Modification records
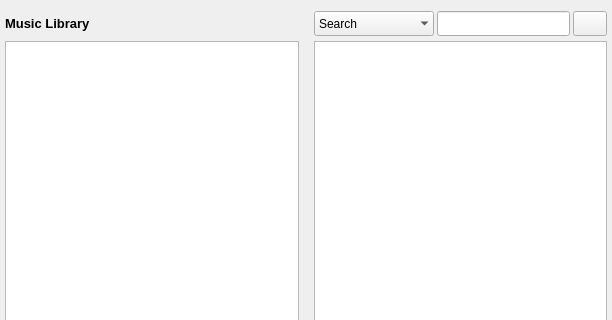
shahid334/sayonara-player, file branches/sayonara-600/GUI/library/GUI_Library_windowed.ui: the form before one commit; both pictures show x 0 to 612 and y 0 to 320 of the 612 by 714 pixel window.
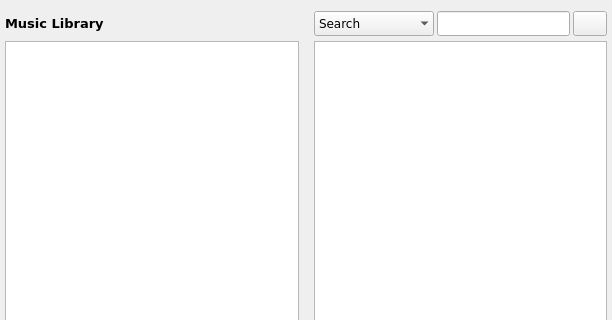
The form after the commit. Custom widgets are drawn as their Qt base class.

```diff
--- a/branches/sayonara-600/GUI/library/GUI_Library_windowed.ui
+++ b/branches/sayonara-600/GUI/library/GUI_Library_windowed.ui
@@ -304,6 +304,11 @@
          <height>25</height>
         </size>
        </property>
+       <property name="font">
+        <font>
+         <family>DejaVu Sans</family>
+        </font>
+       </property>
        <property name="focusPolicy">
         <enum>Qt::NoFocus</enum>
        </property>
@@ -397,6 +402,7 @@
        </property>
        <property name="font">
         <font>
+         <family>DejaVu Sans</family>
          <pointsize>10</pointsize>
          <weight>75</weight>
          <bold>true</bold>
@@ -409,6 +415,11 @@
      </item>
      <item>
       <widget class="QLabel" name="lab_status">
+       <property name="font">
+        <font>
+         <family>DejaVu Sans</family>
+        </font>
+       </property>
        <property name="text">
         <string/>
        </property>
```
Left out of the diff: 20 changed lines with no effect on the pictures.
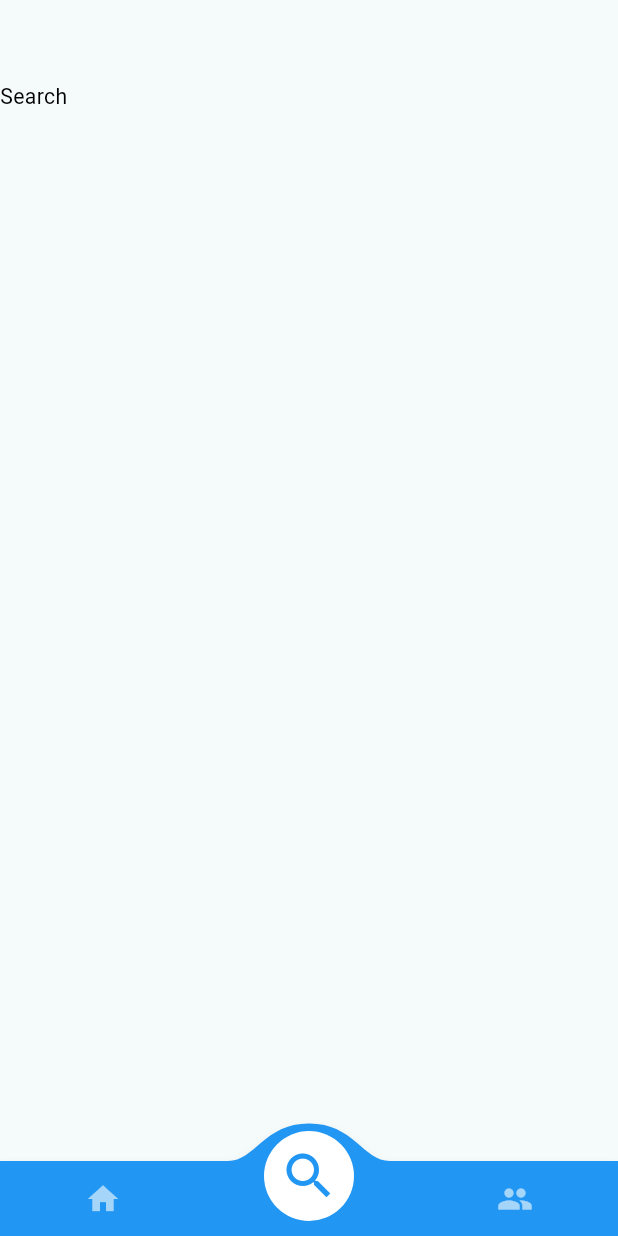
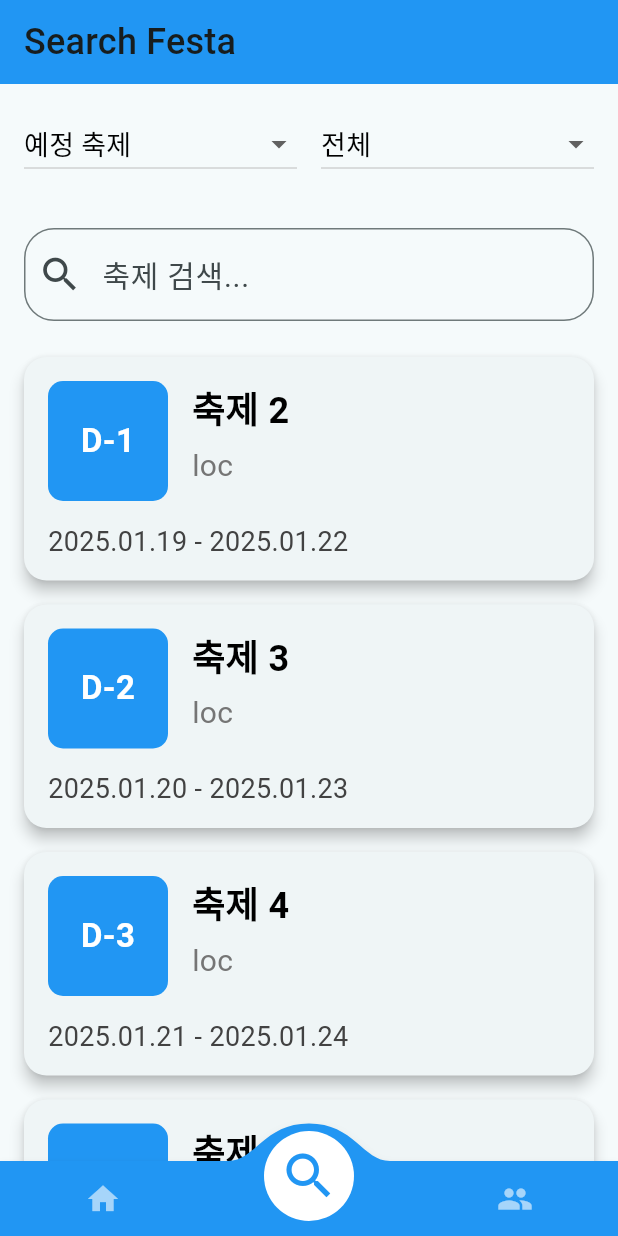
Before and after one commit to GDGoC-Baekya-2Team/withfesta, a Flutter app: the screen it shows after launch, item 2 of the bottom bar chosen, on a phone screen of 412 x 824 dp. Run offline on Flutter 3.47's test engine with Material 3 defaults, Android fonts, the light colour scheme and no system bars; drawn by our look-alikes of convex_bottom_bar; our stand-ins replace flutter_riverpod, flutter_screenutil, riverpod, table_calendar; Roboto replaces fonts that are missing (leferispecialitalic).

Commit message:
searchPage

```diff
--- a/lib/Page/SearchPage.dart
+++ b/lib/Page/SearchPage.dart
@@ -1,5 +1,8 @@
 import 'package:flutter/cupertino.dart';
 import 'package:flutter/material.dart';
+
+import '../Data/Festival.dart';
+import '../Widget/FestivalTileSearch.dart';
 
 class SearchPage extends StatefulWidget {
   const SearchPage({super.key});
@@ -7,14 +10,141 @@ class SearchPage extends StatefulWidget {
   @override
   State<SearchPage> createState() => _SearchPageState();
 }
+getList(int index){
+  List<Festival> list=[];
+  for(int i=0; i<index;i++){
+    list.add(Festival( // 실제 Festival 객체로 변경 필요
+        index,'축제 $index', DateTime.now().add(Duration(days: index)), DateTime.now().add(Duration(days: index + 3)), "번호","장소","주최","상세 주소"));
+  }
+  return list;
+}
 
 class _SearchPageState extends State<SearchPage> {
+  String _selectedTimeFilter = '예정 축제';
+  String _selectedRegion = '전체';
+  String _searchKeyword = '';
+  List<Festival> _festivals = []; // 실제 축제 데이터로 초기화 필요
+
+  @override
+  void initState() {
+    super.initState();
+    // 여기서 실제 축제 데이터를 로드해야 합니다.
+    _festivals = List.generate(
+      20,
+          (index) => Festival(
+        index,
+         '축제 ${index + 1}',
+         DateTime.now().add(Duration(days: index)),
+        DateTime.now().add(Duration(days: index + 3)),"number","loc","주최","주소"
+      ),
+    );
+  }
+
+  List<Festival> get filteredFestivals {
+    return _festivals.where((festival) {
+      final nameMatch = festival.fstvlName!.toLowerCase().contains(_searchKeyword.toLowerCase());
+      final regionMatch = _selectedRegion == '전체' || festival.location == _selectedRegion;
+      final timeMatch = _selectedTimeFilter == '예정 축제'
+          ? festival.fstvlStart!.isAfter(DateTime.now())
+          : festival.fstvlEnd!.isBefore(DateTime.now());
+      return nameMatch && regionMatch && timeMatch;
+    }).toList();
+  }
+
   @override
   Widget build(BuildContext context) {
     return Scaffold(
-      appBar: AppBar(),
-      body: const Text("Search",style: TextStyle(color: Colors.black),),
+      appBar: AppBar(
+        title: Text('Search Festa', style: TextStyle(fontSize: 24,fontFamily: "leferispecialitalic")),
+        backgroundColor: Colors.blue,
+      ),
+      body: Column(
+        children: [
+          _buildFilterSection(),
+          _buildSearchBar(),
+          Expanded(
+            child: ListView.builder(
+              itemCount: filteredFestivals.length,
+              itemBuilder: (context, index) {
+                return FestivaltileSearch(festival: filteredFestivals[index]);
+              },
+            ),
+          ),
+        ],
+      ),
     );
+  }
 
+  Widget _buildFilterSection() {
+    return Padding(
+      padding: const EdgeInsets.all(16.0),
+      child: Row(
+        children: [
+          Expanded(
+            child: DropdownButton<String>(
+              isExpanded: true,
+              value: _selectedTimeFilter,
+              items: ['지난 축제', '예정 축제']
+                  .map((String value) => DropdownMenuItem<String>(
+                value: value,
+                child: Text(value, style: TextStyle(fontSize: 18)),
+              ))
+                  .toList(),
+              onChanged: (String? newValue) {
+                if (newValue != null) {
+                  setState(() {
+                    _selectedTimeFilter = newValue;
+                  });
+                }
+              },
+            ),
+          ),
+          SizedBox(width: 16),
+          Expanded(
+            child: DropdownButton<String>(
+              isExpanded: true,
+              value: _selectedRegion,
+              items: ['전체', '서울', '경기', '인천', '부산']
+                  .map((String value) => DropdownMenuItem<String>(
+                value: value,
+                child: Text(value, style: TextStyle(fontSize: 18)),
+              ))
+                  .toList(),
+              onChanged: (String? newValue) {
+                if (newValue != null) {
+                  setState(() {
+                    _selectedRegion = newValue;
+                  });
+                }
+              },
+            ),
+          ),
+        ],
+      ),
+    );
+  }
+
+
+  Widget _buildSearchBar() {
+    return Padding(
+      padding: const EdgeInsets.all(16.0),
+      child: TextField(
+        style: TextStyle(fontSize: 20),
+        decoration: InputDecoration(
+          hintText: '축제 검색...',
+          hintStyle: TextStyle(fontSize: 20),
+          prefixIcon: Icon(Icons.search, size: 30),
+          border: OutlineInputBorder(
+            borderRadius: BorderRadius.circular(20),
+            borderSide: BorderSide(width: 2),
+          ),
+        ),
+        onChanged: (value) {
+          setState(() {
+            _searchKeyword = value;
+          });
+        },
+      ),
+    );
   }
 }
--- /dev/null
+++ b/lib/Widget/FestivalTileSearch.dart
@@ -0,0 +1,103 @@
+import 'package:flutter/cupertino.dart';
+import 'package:flutter/material.dart';
+import 'package:flutter_riverpod/flutter_riverpod.dart';
+import 'package:intl/intl.dart';
+import '../Data/Festival.dart';
+import '../Page/FestivalDetailPage.dart';
+import '../constant.dart';
+
+class FestivaltileSearch extends ConsumerWidget {
+  final Festival festival;
+
+  const FestivaltileSearch({Key? key, required this.festival}) : super(key: key);
+
+  @override
+  Widget build(BuildContext context,WidgetRef ref) {
+    String statusText;
+    Color statusColor;
+    DateTime now = DateTime.now();
+
+    if (now.isBefore(festival.fstvlStart!)) {
+      // 예정된 축제
+      int daysLeft = festival.fstvlStart!.difference(now).inDays;
+      statusText = 'D-$daysLeft';
+      statusColor = Colors.blue;
+    } else if (now.isAfter(festival.fstvlEnd!)) {
+      // 지난 축제
+      statusText = '종료';
+      statusColor = Colors.grey;
+    } else {
+      // 진행 중인 축제
+      statusText = '진행중';
+      statusColor = Colors.green;
+    }
+
+    return GestureDetector(onTap: () {
+      Navigator.push(
+        context,
+        MaterialPageRoute(
+          builder: (context) => FestivalDetailPage(festival: festival),
+        ),
+      );
+    },
+      child: Card(
+        margin: EdgeInsets.symmetric(horizontal: 16, vertical: 8),
+        elevation: 4,
+        shape: RoundedRectangleBorder(borderRadius: BorderRadius.circular(15)),
+        child: Padding(
+          padding: EdgeInsets.all(16),
+          child: Column(
+            crossAxisAlignment: CrossAxisAlignment.start,
+            children: [
+              Row(
+                crossAxisAlignment: CrossAxisAlignment.start,
+                children: [
+                  Container(
+                    width: 80,
+                    height: 80,
+                    decoration: BoxDecoration(
+                      color: statusColor,
+                      borderRadius: BorderRadius.circular(10),
+                    ),
+                    child: Center(
+                      child: Text(
+                        statusText,
+                        style: TextStyle(
+                          color: Colors.white,
+                          fontWeight: FontWeight.bold,
+                          fontSize: 22,
+                        ),
+                      ),
+                    ),
+                  ),
+                  SizedBox(width: 16),
+                  Expanded(
+                    child: Column(
+                      crossAxisAlignment: CrossAxisAlignment.start,
+                      children: [
+                        Text(
+                          festival.fstvlName!,
+                          style: TextStyle(fontWeight: FontWeight.bold, fontSize: 24),
+                        ),
+                        SizedBox(height: 8),
+                        Text(
+                          festival.location!,
+                          style: TextStyle(fontSize: 20, color: Colors.grey[600]),
+                        ),
+                      ],
+                    ),
+                  ),
+                ],
+              ),
+              SizedBox(height: 16),
+              Text(
+                '${DateFormat('yyyy.MM.dd').format(festival.fstvlStart!)} - ${DateFormat('yyyy.MM.dd').format(festival.fstvlEnd!)}',
+                style: TextStyle(fontSize: 18, color: Colors.grey[800]),
+              ),
+            ],
+          ),
+        ),
+      ),
+    );
+  }
+}
```
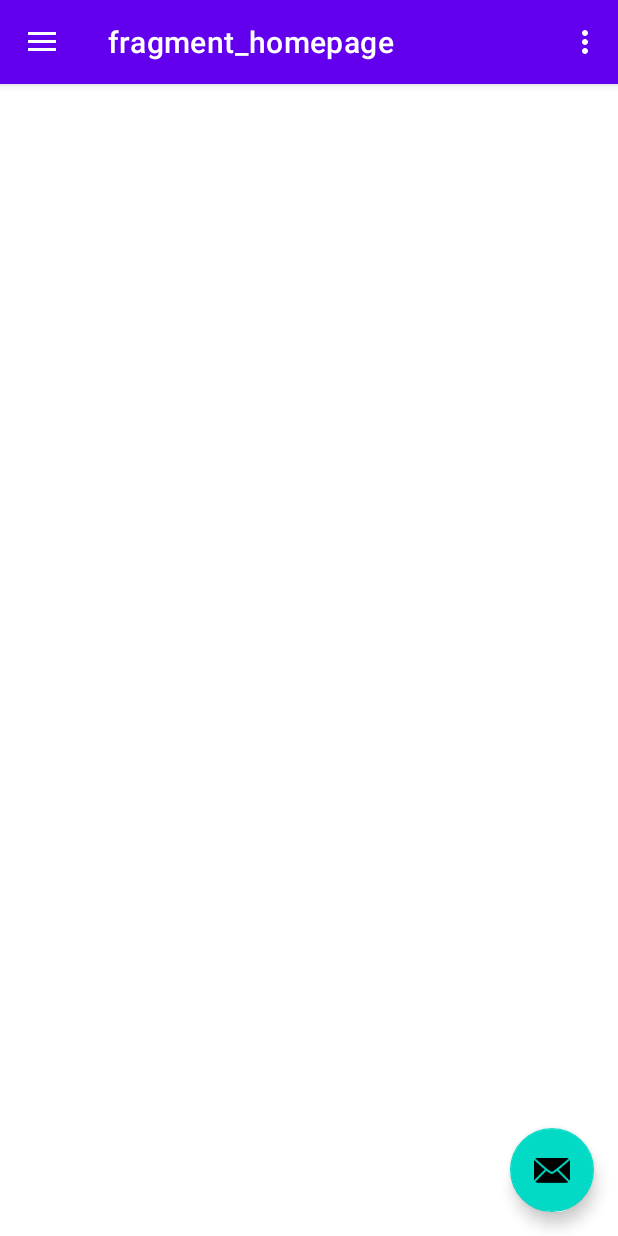
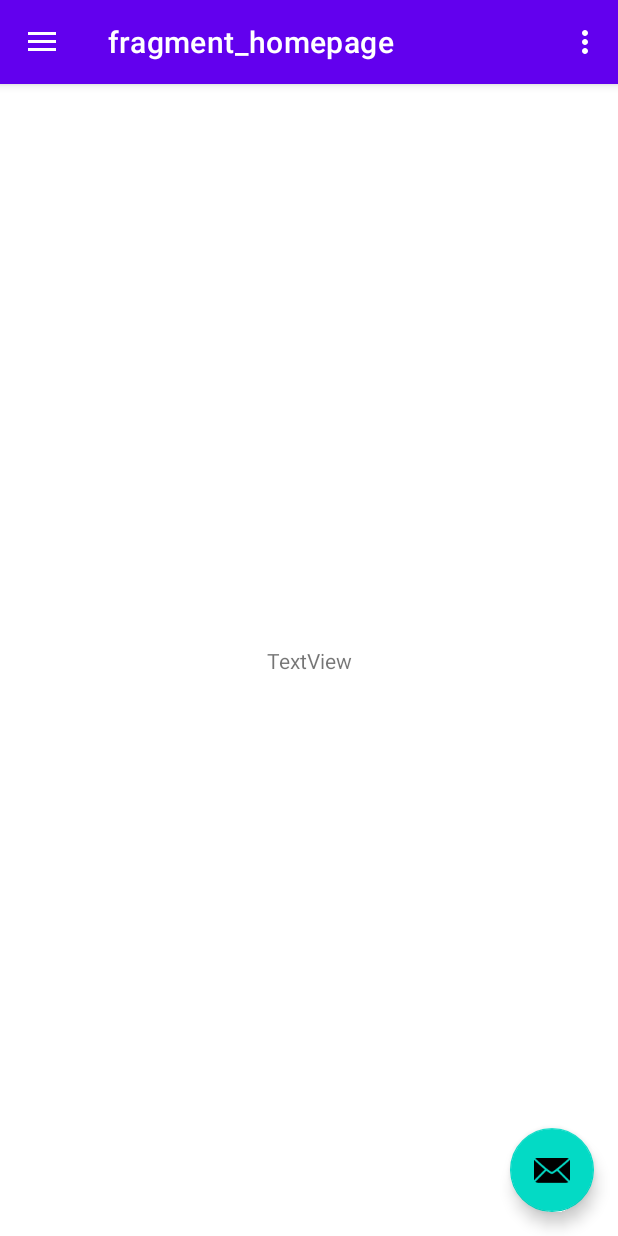
Before and after one commit to connor48236/MAD405-Android-Development3-Finial-The-Game-Vault, an Android app: the screen it shows after launch (MainActivity), on a phone screen of 412 x 824 dp. Run offline under Robolectric (Android 15) with nearby library versions, the phone set to English and light mode, and no system bars; our stand-ins replace navigation-ui.

Commit message:
set up the home page

```diff
--- a/app/src/main/res/layout/fragment_homepage.xml
+++ b/app/src/main/res/layout/fragment_homepage.xml
@@ -1,10 +1,19 @@
 <?xml version="1.0" encoding="utf-8"?>
-<FrameLayout xmlns:android="http://schemas.android.com/apk/res/android"
+<androidx.constraintlayout.widget.ConstraintLayout xmlns:android="http://schemas.android.com/apk/res/android"
+    xmlns:app="http://schemas.android.com/apk/res-auto"
     xmlns:tools="http://schemas.android.com/tools"
     android:layout_width="match_parent"
     android:layout_height="match_parent"
     tools:context=".HomeFragment">
 
 
-
-</FrameLayout>
+    <TextView
+        android:id="@+id/textView2"
+        android:layout_width="wrap_content"
+        android:layout_height="wrap_content"
+        android:text="TextView"
+        app:layout_constraintBottom_toBottomOf="parent"
+        app:layout_constraintEnd_toEndOf="parent"
+        app:layout_constraintStart_toStartOf="parent"
+        app:layout_constraintTop_toTopOf="parent" />
+</androidx.constraintlayout.widget.ConstraintLayout>
--- a/app/src/main/res/values/strings.xml
+++ b/app/src/main/res/values/strings.xml
@@ -10,4 +10,7 @@
     <string name="menu_home">Home</string>
     <string name="menu_gallery">Gallery</string>
     <string name="menu_slideshow">Slideshow</string>
+
+
+
 </resources>
```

**Exercise details**:
Across the entries above, state how many lines include the string "http", with no other text.

**Answer**:
4